### THE TASK
Whenever a line in the records below contains "screen", pick it out.

TASK MATERIAL START

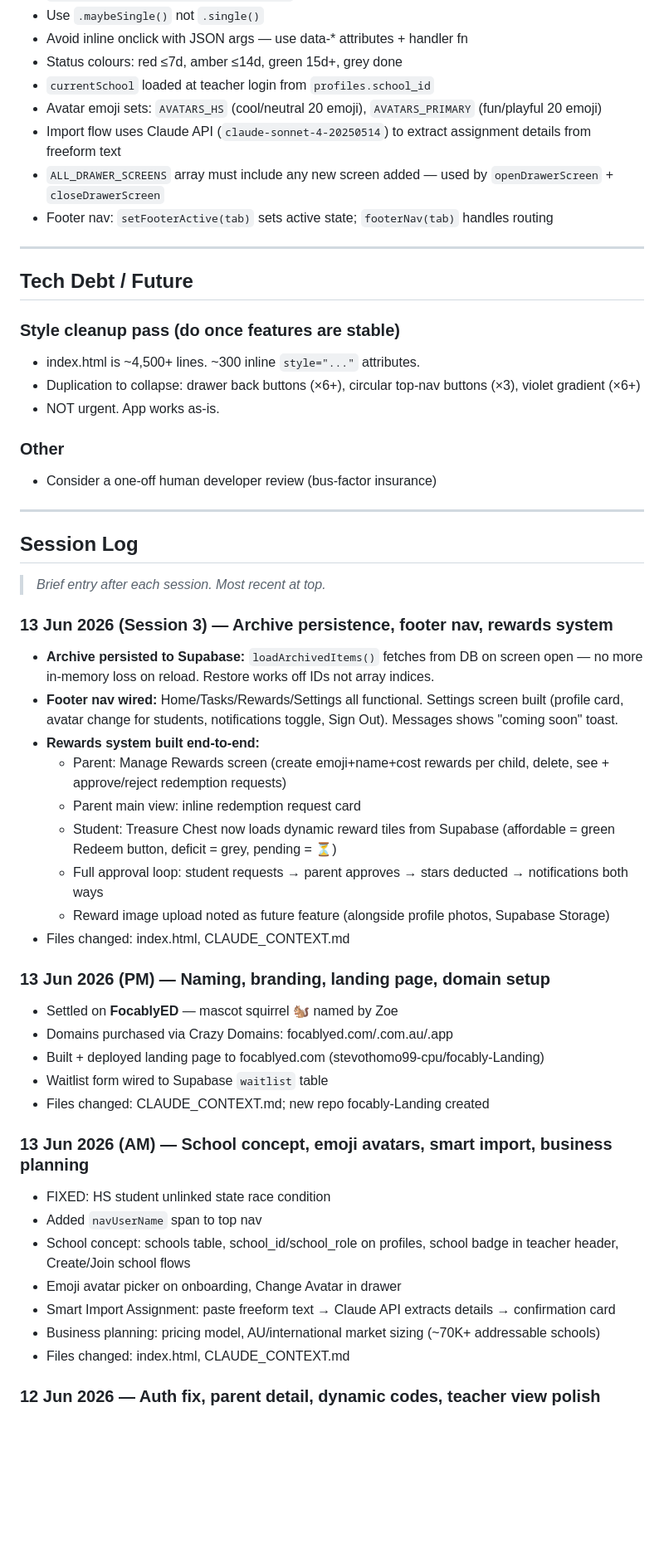
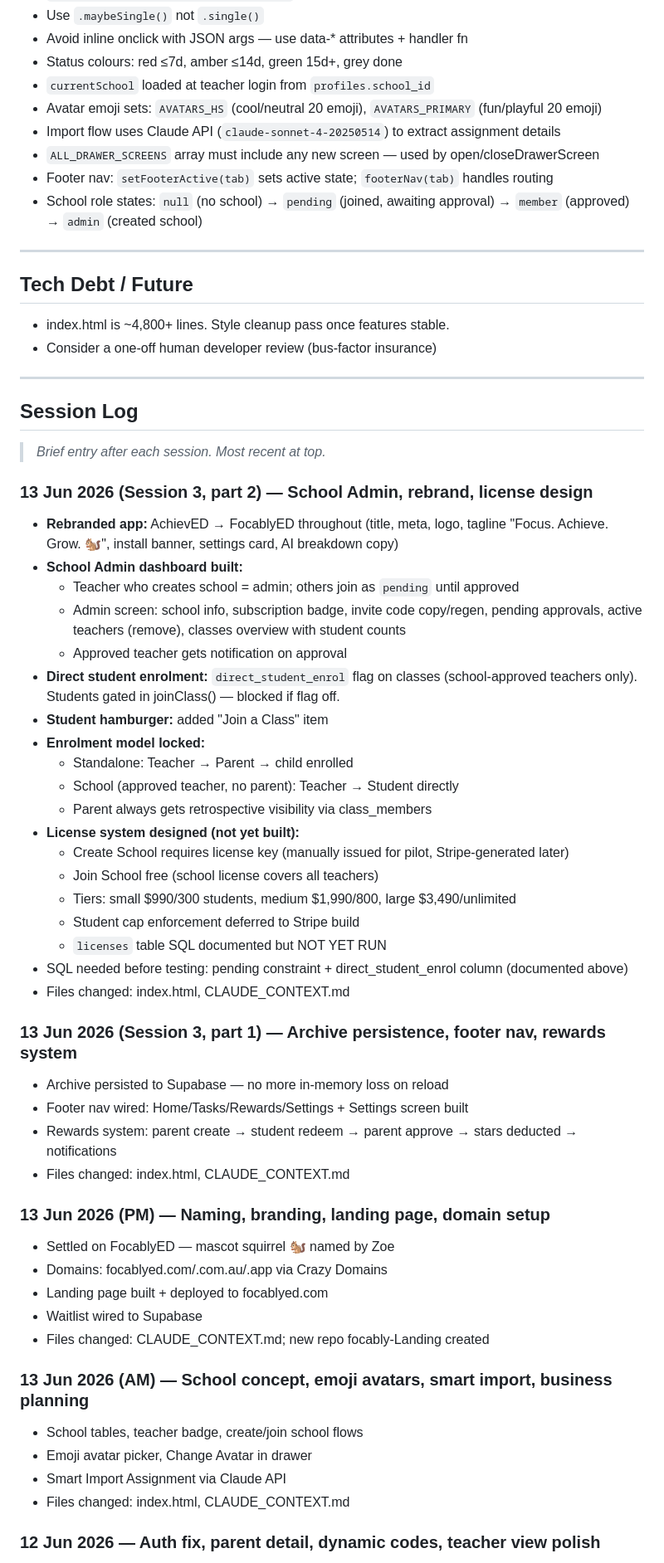
Before and after one commit to stevothomo99-cpu/focably, a Markdown page: CLAUDE_CONTEXT.md, the part around one of its changes. Shown at 83% size. Drawn GitHub-style; blank space fills up the shorter version.

```diff
--- a/CLAUDE_CONTEXT.md
+++ b/CLAUDE_CONTEXT.md
@@ -215,20 +251,16 @@
 - Status colours: red ≤7d, amber ≤14d, green 15d+, grey done
 - `currentSchool` loaded at teacher login from `profiles.school_id`
 - Avatar emoji sets: `AVATARS_HS` (cool/neutral 20 emoji), `AVATARS_PRIMARY` (fun/playful 20 emoji)
-- Import flow uses Claude API (`claude-sonnet-4-20250514`) to extract assignment details from freeform text
-- `ALL_DRAWER_SCREENS` array must include any new screen added — used by `openDrawerScreen` + `closeDrawerScreen`
+- Import flow uses Claude API (`claude-sonnet-4-20250514`) to extract assignment details
+- `ALL_DRAWER_SCREENS` array must include any new screen — used by open/closeDrawerScreen
 - Footer nav: `setFooterActive(tab)` sets active state; `footerNav(tab)` handles routing
+- School role states: `null` (no school) → `pending` (joined, awaiting approval) → `member` (approved) → `admin` (created school)
 
 ---
 
 ## Tech Debt / Future
 
-### Style cleanup pass (do once features are stable)
-- index.html is ~4,500+ lines. ~300 inline `style="..."` attributes.
-- Duplication to collapse: drawer back buttons (×6+), circular top-nav buttons (×3), violet gradient (×6+)
-- NOT urgent. App works as-is.
-
-### Other
+- index.html is ~4,800+ lines. Style cleanup pass once features stable.
 - Consider a one-off human developer review (bus-factor insurance)
 
 ---
@@ -237,31 +269,44 @@
 
 > _Brief entry after each session. Most recent at top._
 
-### 13 Jun 2026 (Session 3) — Archive persistence, footer nav, rewards system
-- **Archive persisted to Supabase:** `loadArchivedItems()` fetches from DB on screen open — no more in-memory loss on reload. Restore works off IDs not array indices.
-- **Footer nav wired:** Home/Tasks/Rewards/Settings all functional. Settings screen built (profile card, avatar change for students, notifications toggle, Sign Out). Messages shows "coming soon" toast.
-- **Rewards system built end-to-end:**
-  - Parent: Manage Rewards screen (create emoji+name+cost rewards per child, delete, see + approve/reject redemption requests)
-  - Parent main view: inline redemption request card
-  - Student: Treasure Chest now loads dynamic reward tiles from Supabase (affordable = green Redeem button, deficit = grey, pending = ⏳)
-  - Full approval loop: student requests → parent approves → stars deducted → notifications both ways
-  - Reward image upload noted as future feature (alongside profile photos, Supabase Storage)
+### 13 Jun 2026 (Session 3, part 2) — School Admin, rebrand, license design
+- **Rebranded app:** AchievED → FocablyED throughout (title, meta, logo, tagline "Focus. Achieve. Grow. 🐿️", install banner, settings card, AI breakdown copy)
+- **School Admin dashboard built:**
+  - Teacher who creates school = admin; others join as `pending` until approved
+  - Admin screen: school info, subscription badge, invite code copy/regen, pending approvals, active teachers (remove), classes overview with student counts
+  - Approved teacher gets notification on approval
+- **Direct student enrolment:** `direct_student_enrol` flag on classes (school-approved teachers only). Students gated in joinClass() — blocked if flag off.
+- **Student hamburger:** added "Join a Class" item
+- **Enrolment model locked:**
+  - Standalone: Teacher → Parent → child enrolled
+  - School (approved teacher, no parent): Teacher → Student directly
+  - Parent always gets retrospective visibility via class_members
+- **License system designed (not yet built):**
+  - Create School requires license key (manually issued for pilot, Stripe-generated later)
+  - Join School free (school license covers all teachers)
+  - Tiers: small $990/300 students, medium $1,990/800, large $3,490/unlimited
+  - Student cap enforcement deferred to Stripe build
+  - `licenses` table SQL documented but NOT YET RUN
+- SQL needed before testing: pending constraint + direct_student_enrol column (documented above)
+- Files changed: index.html, CLAUDE_CONTEXT.md
+
+### 13 Jun 2026 (Session 3, part 1) — Archive persistence, footer nav, rewards system
+- Archive persisted to Supabase — no more in-memory loss on reload
+- Footer nav wired: Home/Tasks/Rewards/Settings + Settings screen built
+- Rewards system: parent create → student redeem → parent approve → stars deducted → notifications
 - Files changed: index.html, CLAUDE_CONTEXT.md
 
 ### 13 Jun 2026 (PM) — Naming, branding, landing page, domain setup
-- Settled on **FocablyED** — mascot squirrel 🐿️ named by Zoe
-- Domains purchased via Crazy Domains: focablyed.com/.com.au/.app
-- Built + deployed landing page to focablyed.com (stevothomo99-cpu/focably-Landing)
-- Waitlist form wired to Supabase `waitlist` table
+- Settled on FocablyED — mascot squirrel 🐿️ named by Zoe
+- Domains: focablyed.com/.com.au/.app via Crazy Domains
+- Landing page built + deployed to focablyed.com
+- Waitlist wired to Supabase
 - Files changed: CLAUDE_CONTEXT.md; new repo focably-Landing created
 
 ### 13 Jun 2026 (AM) — School concept, emoji avatars, smart import, business planning
-- FIXED: HS student unlinked state race condition
-- Added `navUserName` span to top nav
-- School concept: schools table, school_id/school_role on profiles, school badge in teacher header, Create/Join school flows
-- Emoji avatar picker on onboarding, Change Avatar in drawer
-- Smart Import Assignment: paste freeform text → Claude API extracts details → confirmation card
-- Business planning: pricing model, AU/international market sizing (~70K+ addressable schools)
+- School tables, teacher badge, create/join school flows
+- Emoji avatar picker, Change Avatar in drawer
+- Smart Import Assignment via Claude API
 - Files changed: index.html, CLAUDE_CONTEXT.md
 
 ### 12 Jun 2026 — Auth fix, parent detail, dynamic codes, teacher view polish
```
Also changed, not shown: other parts of CLAUDE_CONTEXT.md (+109 -86 lines).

TASK MATERIAL END

### SOLVED PROBLEM
-- `ALL_DRAWER_SCREENS` array must include any new screen added — used by `openDrawerScreen` + `closeDrawerScreen`
+- `ALL_DRAWER_SCREENS` array must include any new screen — used by open/closeDrawerScreen
-- **Archive persisted to Supabase:** `loadArchivedItems()` fetches from DB on screen open — no more in-memory loss on reload. Restore works off IDs not array indices.
-- **Footer nav wired:** Home/Tasks/Rewards/Settings all functional. Settings screen built (profile card, avatar change for students, notifications toggle, Sign Out). Messages shows "coming soon" toast.
-  - Parent: Manage Rewards screen (create emoji+name+cost rewards per child, delete, see + approve/reject redemption requests)
+  - Admin screen: school info, subscription badge, invite code copy/regen, pending approvals, active teachers (remove), classes overview with student counts
+- Footer nav wired: Home/Tasks/Rewards/Settings + Settings screen built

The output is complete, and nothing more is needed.